    Battery: touching another person's body without permission is called battery.(Patients have the right to refuse any treatment or procedure)

    False imprisonment: restricting or restraining a person's movements without proper consent is called false imprisonment.

    Invasion of privacy:falling to protect the privacy of the patient's body or privacy of personal information is invasion of privacy.

    Negligence: failure to give proper care, which results in harm to the patient or the patient's property is called negligence.

    Slander and libel:Injuring the name and reputation of another person by making a false statement is called slander.
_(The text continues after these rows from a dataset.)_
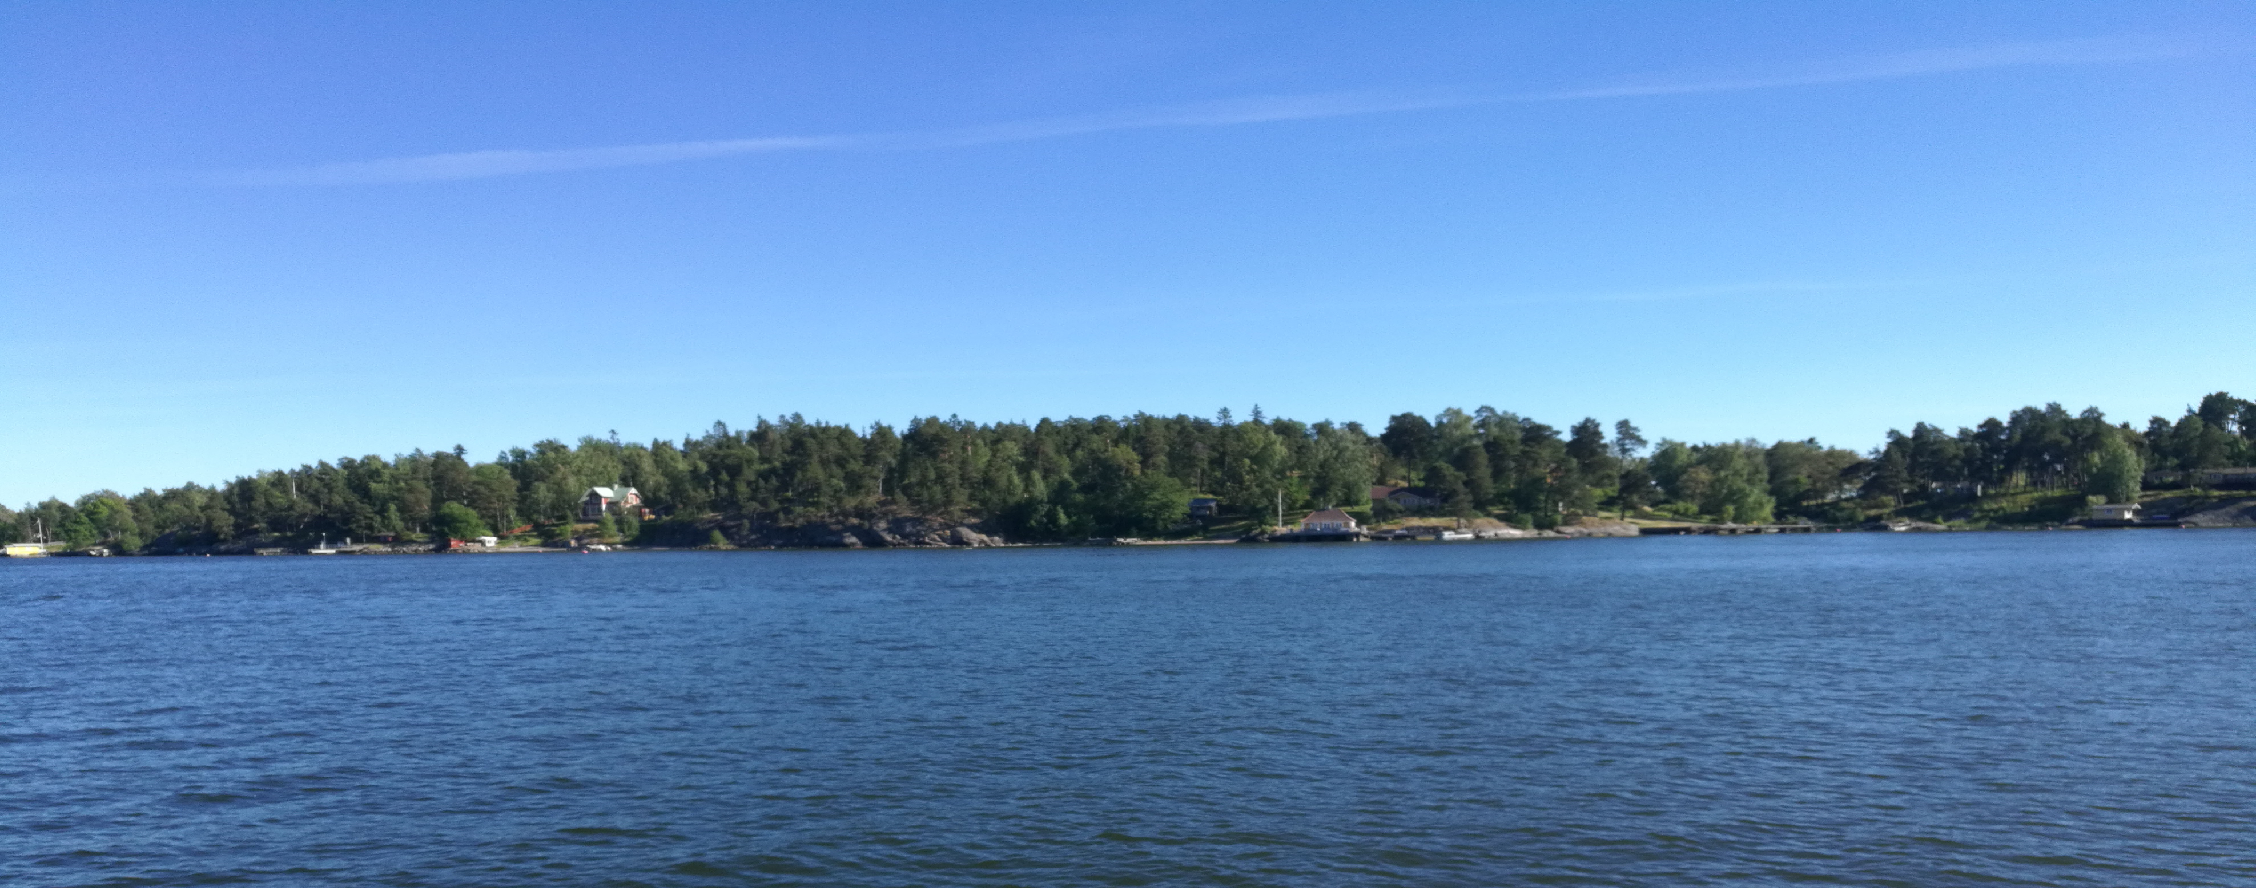
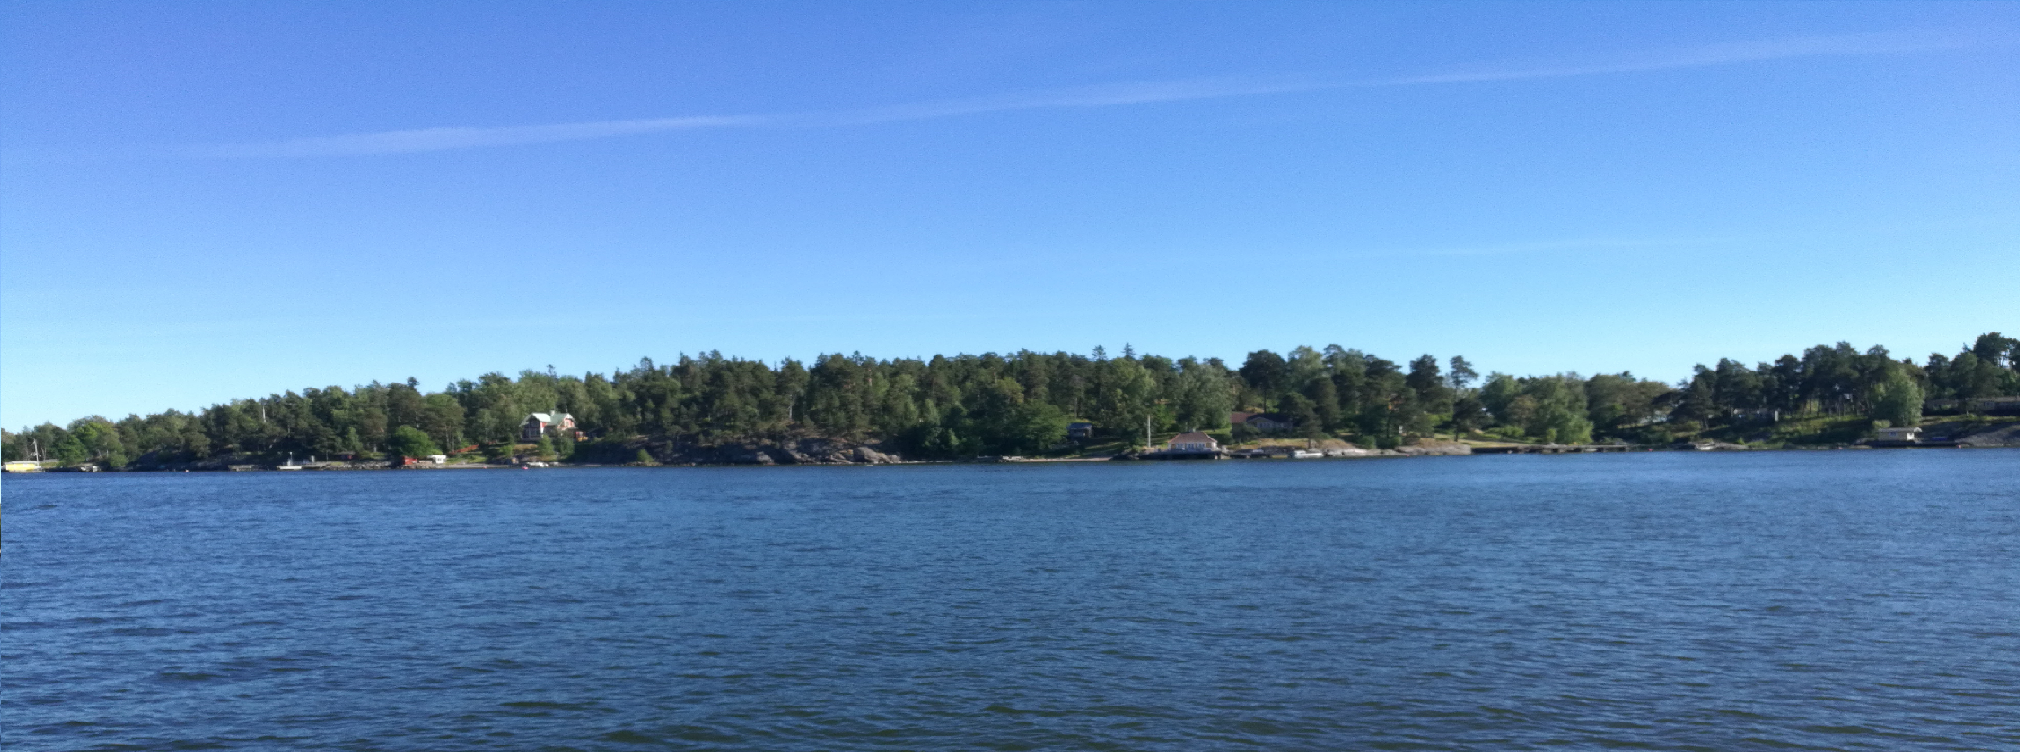
Activity background img

diff --git a/assets/css/style.css b/assets/css/style.css
@@ -39,7 +39,10 @@ body {
     height: 75vh;
 }
 
-
+.activity-vax-image {
+    background: url('../images/activity/activity-image.png') no-repeat;
+    height: 75vh;
+}
 
 /*jumbotron*/
 
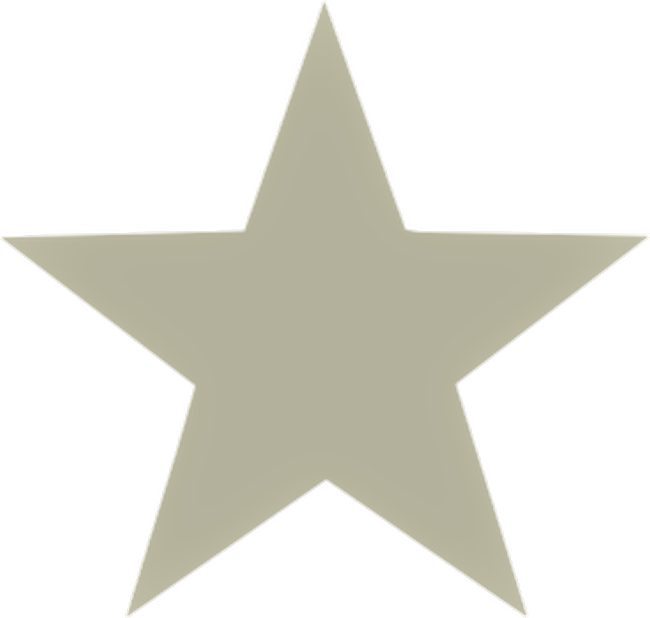
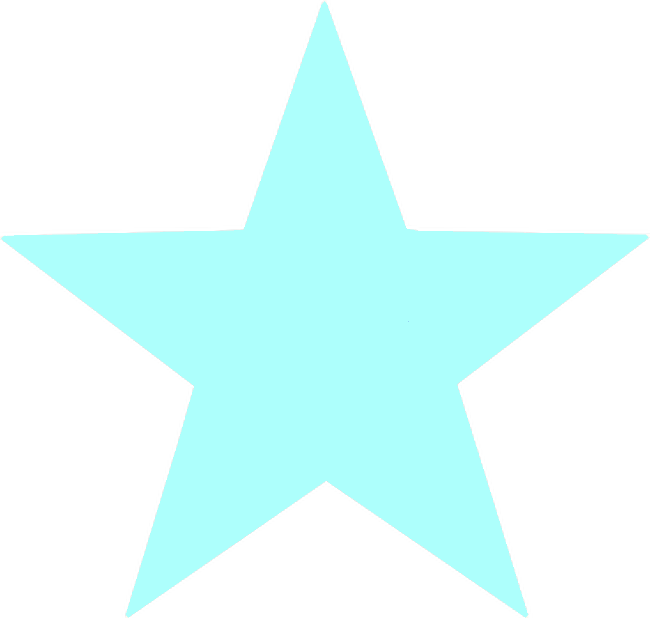
ertekeles.php oldalhoz stilus valtoztatas

diff --git a/CineMania/content/ertekeles/style.css b/CineMania/content/ertekeles/style.css
@@ -7,12 +7,14 @@ body, html {
 }
 
 .popup{
+	background-color:rgba(0, 0, 0, 0.5);
+	border-radius: 25px;
+	border: 2px solid #ccffff;
 	top: 20%;
 	left: 25%;
 	justify-content: center;
     align-items: center;
 	width: 40em;
-	border: 3px solid blue;
 	padding: 10px;
 	margin: auto;
 	position: absolute;
@@ -21,6 +23,7 @@ body, html {
 }
 
 .popupstar{
+	text-align: center;
 	margin: 0.2em;
 	float: left;
 	width: 18%;
@@ -57,18 +60,20 @@ body, html {
 }
 
 .box {
+	background-color:rgba(0, 0, 0, 0.5);
 	color: white;
 	float: left;
 	margin: 1em;
-	border: 3px solid #f1f1f1;
+	border-radius: 5px;
+	border: 3px solid #ccffff;
 	width: 22%;
 	height: 20%;
 }
 .box:hover{
-	border: 3px solid blue;
+	border: 3px solid #33d6ff;
 }
 .box:active{
-	border: 3px solid red;
+	border: 3px solid gray;
 }
 
 .paragraph {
Slander that is put in writing is called libel.

    Legal accountability:accountability is taking responsibility for your own actions. Legal accountability means that you are legally responsible for your own actions.

    Wills: a patient or a family member may ask you to witness or help prepare a will. you should politely refuse and direct the person to nurse.
  3. Advance directives
    An advance directive is a document that gives instruction as to the patient's desires about health care treatment. The directive becomes effective only if the patient is unable to make decisions or state his or her wishes.

    A living will is a document that leaves instructions about whether or not you want your life prolonged by artificial means if you become terminal ill.
  4. The patient's bill of rights
    A patient's bill of rights is a list of the basic rights to which all patients are entitled.

    The right to be treated with consideration and respect

    The right to full disclosure 

    The right to make decision

    The right to privacy and confidentiality

    The right to appropriate care

    the right to refuse

    The right to be free from harm and abuse

    The right to be free from physical or chemical restraints

    The right to personal choice

    The right to participate in group activities

    The right to personal belongings

    The right to privacy for married couples
  5. Patient abuse
    Persons who are abused are usually not physically or mentally able to defend themselves.

    Physical abuse can include hitting or handling a patient roughly.

    Emotional abuse involves verbal statements that frighten or threaten the patient

    Sexual abuse can involves actual physical contact or threats of physical contact.

    Material abuse involves misuse of the patient's personal possessions.

    Protecting the patient from abuse: one of the best ways to protect the patient from abuse is by being observant. Be observant for changes in the patient's personality and report any unusual patient behavior to the nurse.